- Opening Delimiter -
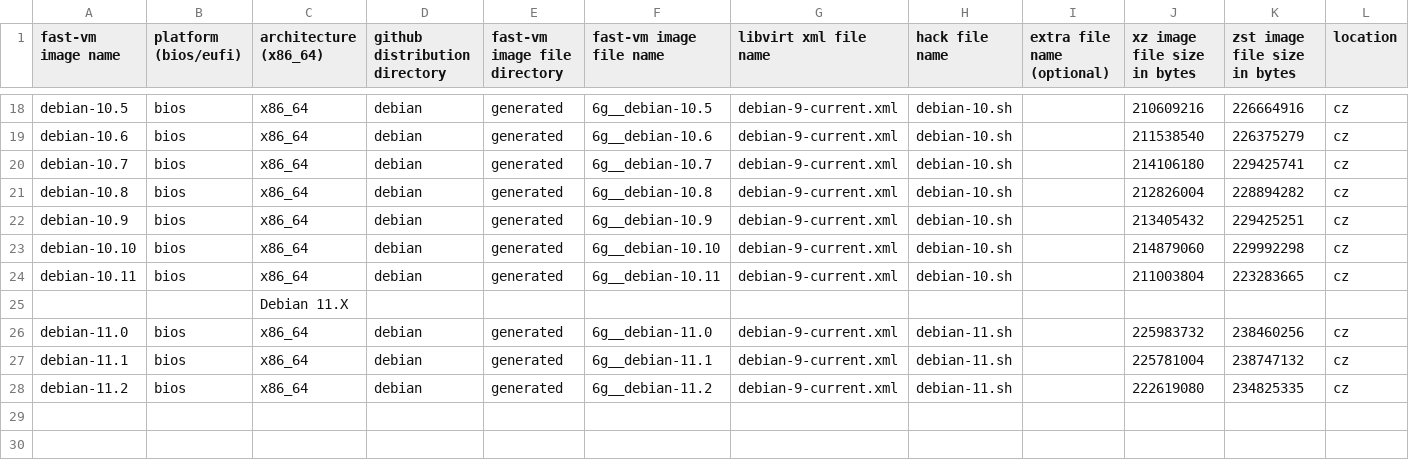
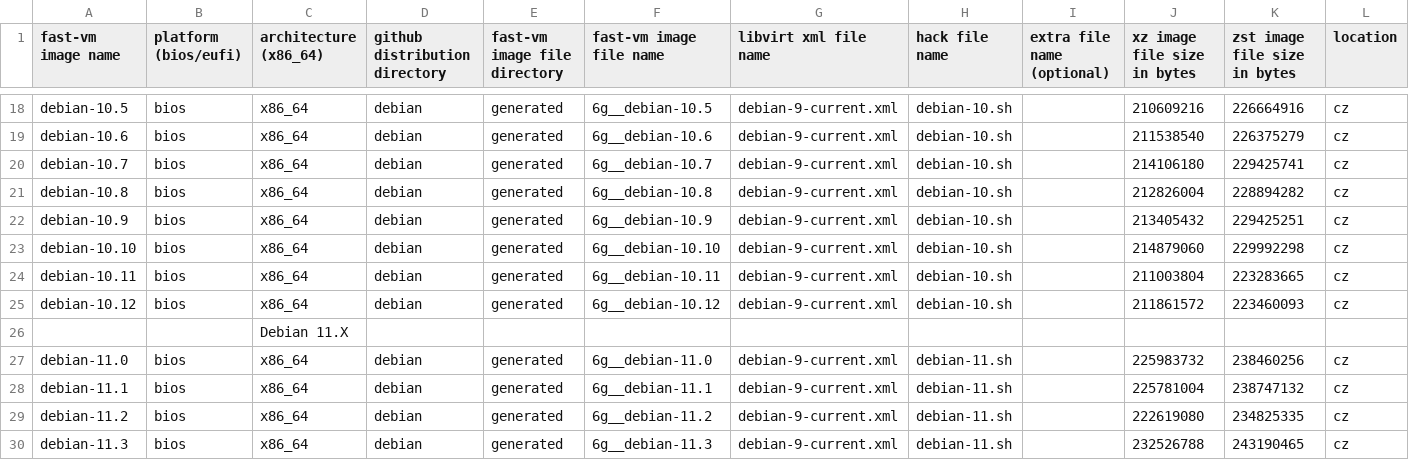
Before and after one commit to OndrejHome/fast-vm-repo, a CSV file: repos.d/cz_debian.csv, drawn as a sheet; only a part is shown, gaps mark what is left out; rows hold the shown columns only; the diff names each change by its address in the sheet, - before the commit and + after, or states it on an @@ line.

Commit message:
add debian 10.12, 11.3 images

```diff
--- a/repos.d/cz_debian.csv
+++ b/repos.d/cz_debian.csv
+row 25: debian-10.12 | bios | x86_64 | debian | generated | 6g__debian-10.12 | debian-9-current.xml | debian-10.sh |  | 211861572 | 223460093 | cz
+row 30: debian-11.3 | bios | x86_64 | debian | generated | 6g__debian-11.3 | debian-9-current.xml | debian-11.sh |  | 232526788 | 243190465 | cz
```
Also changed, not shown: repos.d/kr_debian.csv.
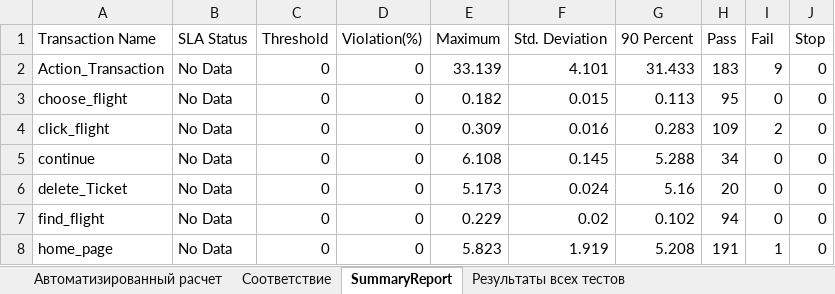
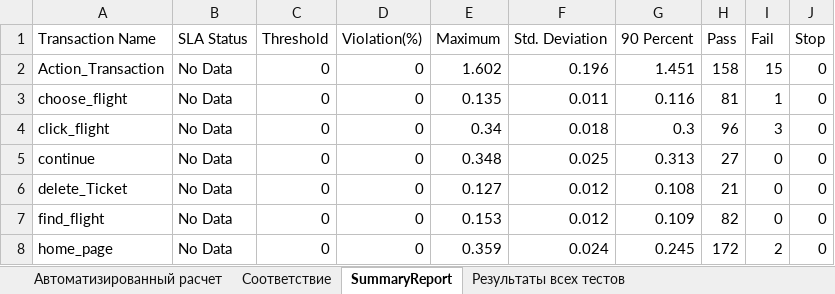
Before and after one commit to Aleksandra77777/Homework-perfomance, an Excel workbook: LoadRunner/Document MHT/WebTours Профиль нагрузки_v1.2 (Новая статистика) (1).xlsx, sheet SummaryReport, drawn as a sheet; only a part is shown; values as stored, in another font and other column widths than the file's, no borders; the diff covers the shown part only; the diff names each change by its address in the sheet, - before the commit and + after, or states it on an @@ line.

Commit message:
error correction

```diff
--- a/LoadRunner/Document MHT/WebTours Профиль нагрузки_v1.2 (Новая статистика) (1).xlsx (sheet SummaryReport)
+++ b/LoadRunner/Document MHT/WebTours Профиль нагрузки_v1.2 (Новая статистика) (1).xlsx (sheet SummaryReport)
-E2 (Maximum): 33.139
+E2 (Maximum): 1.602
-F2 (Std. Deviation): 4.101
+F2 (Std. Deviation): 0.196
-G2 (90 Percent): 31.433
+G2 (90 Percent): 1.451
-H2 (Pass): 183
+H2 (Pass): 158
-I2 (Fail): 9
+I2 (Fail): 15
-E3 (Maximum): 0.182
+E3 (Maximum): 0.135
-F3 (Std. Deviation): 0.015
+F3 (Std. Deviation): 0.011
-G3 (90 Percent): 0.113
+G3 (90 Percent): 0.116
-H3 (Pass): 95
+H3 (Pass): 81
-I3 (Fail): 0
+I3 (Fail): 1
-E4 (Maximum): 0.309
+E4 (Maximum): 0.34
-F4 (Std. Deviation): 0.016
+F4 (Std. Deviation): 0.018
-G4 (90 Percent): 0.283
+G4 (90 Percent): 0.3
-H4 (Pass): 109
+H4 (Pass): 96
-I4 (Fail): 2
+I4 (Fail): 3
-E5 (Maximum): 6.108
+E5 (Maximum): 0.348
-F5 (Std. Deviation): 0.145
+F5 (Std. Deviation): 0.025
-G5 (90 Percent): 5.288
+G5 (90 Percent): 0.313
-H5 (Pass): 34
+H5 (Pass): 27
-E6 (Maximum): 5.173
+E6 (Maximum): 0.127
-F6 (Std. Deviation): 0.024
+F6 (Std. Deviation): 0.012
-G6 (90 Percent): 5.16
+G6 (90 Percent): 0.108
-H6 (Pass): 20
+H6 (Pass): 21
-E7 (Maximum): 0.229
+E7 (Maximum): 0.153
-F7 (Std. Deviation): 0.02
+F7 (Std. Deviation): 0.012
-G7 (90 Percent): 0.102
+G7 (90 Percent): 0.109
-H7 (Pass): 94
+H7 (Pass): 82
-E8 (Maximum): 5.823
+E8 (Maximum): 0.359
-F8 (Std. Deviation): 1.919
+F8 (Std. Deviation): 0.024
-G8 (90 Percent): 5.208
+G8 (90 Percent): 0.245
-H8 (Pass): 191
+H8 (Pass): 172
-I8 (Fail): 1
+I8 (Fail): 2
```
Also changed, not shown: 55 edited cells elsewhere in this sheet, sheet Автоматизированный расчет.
- Closing Delimiter -
Problem description> Every entry above should be written out again verbatim, with no pictures included.

Solved exercise>
Before and after one commit to OndrejHome/fast-vm-repo, a CSV file: repos.d/cz_debian.csv, drawn as a sheet; only a part is shown, gaps mark what is left out; rows hold the shown columns only; the diff names each change by its address in the sheet, - before the commit and + after, or states it on an @@ line.

Commit message:
add debian 10.12, 11.3 images

```diff
--- a/repos.d/cz_debian.csv
+++ b/repos.d/cz_debian.csv
+row 25: debian-10.12 | bios | x86_64 | debian | generated | 6g__debian-10.12 | debian-9-current.xml | debian-10.sh |  | 211861572 | 223460093 | cz
+row 30: debian-11.3 | bios | x86_64 | debian | generated | 6g__debian-11.3 | debian-9-current.xml | debian-11.sh |  | 232526788 | 243190465 | cz
```
Also changed, not shown: repos.d/kr_debian.csv.
Before and after one commit to Aleksandra77777/Homework-perfomance, an Excel workbook: LoadRunner/Document MHT/WebTours Профиль нагрузки_v1.2 (Новая статистика) (1).xlsx, sheet SummaryReport, drawn as a sheet; only a part is shown; values as stored, in another font and other column widths than the file's, no borders; the diff covers the shown part only; the diff names each change by its address in the sheet, - before the commit and + after, or states it on an @@ line.

Commit message:
error correction

```diff
--- a/LoadRunner/Document MHT/WebTours Профиль нагрузки_v1.2 (Новая статистика) (1).xlsx (sheet SummaryReport)
+++ b/LoadRunner/Document MHT/WebTours Профиль нагрузки_v1.2 (Новая статистика) (1).xlsx (sheet SummaryReport)
-E2 (Maximum): 33.139
+E2 (Maximum): 1.602
-F2 (Std. Deviation): 4.101
+F2 (Std. Deviation): 0.196
-G2 (90 Percent): 31.433
+G2 (90 Percent): 1.451
-H2 (Pass): 183
+H2 (Pass): 158
-I2 (Fail): 9
+I2 (Fail): 15
-E3 (Maximum): 0.182
+E3 (Maximum): 0.135
-F3 (Std. Deviation): 0.015
+F3 (Std. Deviation): 0.011
-G3 (90 Percent): 0.113
+G3 (90 Percent): 0.116
-H3 (Pass): 95
+H3 (Pass): 81
-I3 (Fail): 0
+I3 (Fail): 1
-E4 (Maximum): 0.309
+E4 (Maximum): 0.34
-F4 (Std. Deviation): 0.016
+F4 (Std. Deviation): 0.018
-G4 (90 Percent): 0.283
+G4 (90 Percent): 0.3
-H4 (Pass): 109
+H4 (Pass): 96
-I4 (Fail): 2
+I4 (Fail): 3
-E5 (Maximum): 6.108
+E5 (Maximum): 0.348
-F5 (Std. Deviation): 0.145
+F5 (Std. Deviation): 0.025
-G5 (90 Percent): 5.288
+G5 (90 Percent): 0.313
-H5 (Pass): 34
+H5 (Pass): 27
-E6 (Maximum): 5.173
+E6 (Maximum): 0.127
-F6 (Std. Deviation): 0.024
+F6 (Std. Deviation): 0.012
-G6 (90 Percent): 5.16
+G6 (90 Percent): 0.108
-H6 (Pass): 20
+H6 (Pass): 21
-E7 (Maximum): 0.229
+E7 (Maximum): 0.153
-F7 (Std. Deviation): 0.02
+F7 (Std. Deviation): 0.012
-G7 (90 Percent): 0.102
+G7 (90 Percent): 0.109
-H7 (Pass): 94
+H7 (Pass): 82
-E8 (Maximum): 5.823
+E8 (Maximum): 0.359
-F8 (Std. Deviation): 1.919
+F8 (Std. Deviation): 0.024
-G8 (90 Percent): 5.208
+G8 (90 Percent): 0.245
-H8 (Pass): 191
+H8 (Pass): 172
-I8 (Fail): 1
+I8 (Fail): 2
```
Also changed, not shown: 55 edited cells elsewhere in this sheet, sheet Автоматизированный расчет.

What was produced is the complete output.